[[ STORED DATA, beginning ]]

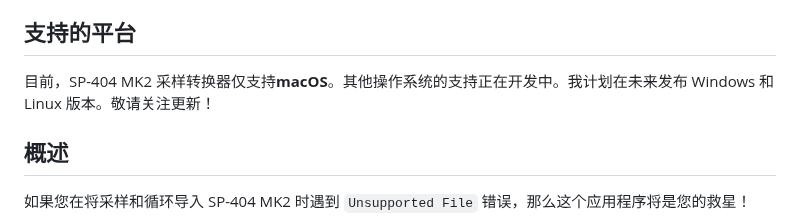
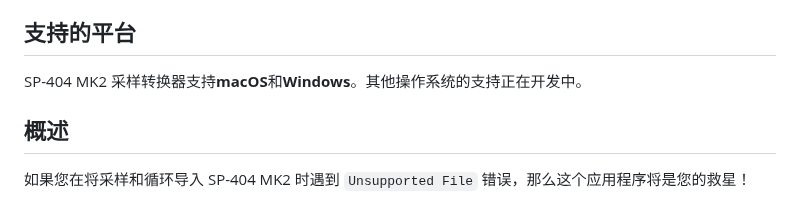
Before and after one commit to haoranzhang929/sp404-sample-converter, a Markdown page: README_zh.md, the part around the change. GitHub-like rendering.

```diff
--- a/README_zh.md
+++ b/README_zh.md
@@ -9,7 +9,7 @@
 
 ## 支持的平台
 
-目前，SP-404 MK2 采样转换器仅支持**macOS**。其他操作系统的支持正在开发中。我计划在未来发布 Windows 和 Linux 版本。敬请关注更新！
+SP-404 MK2 采样转换器支持**macOS**和**Windows**。其他操作系统的支持正在开发中。
 
 ## 概述
 
```
Also changed, not shown: README.md (+1 -1 lines).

[[ STORED DATA, end ]]

### EXERCISE GOAL
Down to the last line, print the material exactly, but not its pictures.

### RESPONSE BOX
Before and after one commit to haoranzhang929/sp404-sample-converter, a Markdown page: README_zh.md, the part around the change. GitHub-like rendering.

```diff
--- a/README_zh.md
+++ b/README_zh.md
@@ -9,7 +9,7 @@
 
 ## 支持的平台
 
-目前，SP-404 MK2 采样转换器仅支持**macOS**。其他操作系统的支持正在开发中。我计划在未来发布 Windows 和 Linux 版本。敬请关注更新！
+SP-404 MK2 采样转换器支持**macOS**和**Windows**。其他操作系统的支持正在开发中。
 
 ## 概述
 
```
Also changed, not shown: README.md (+1 -1 lines).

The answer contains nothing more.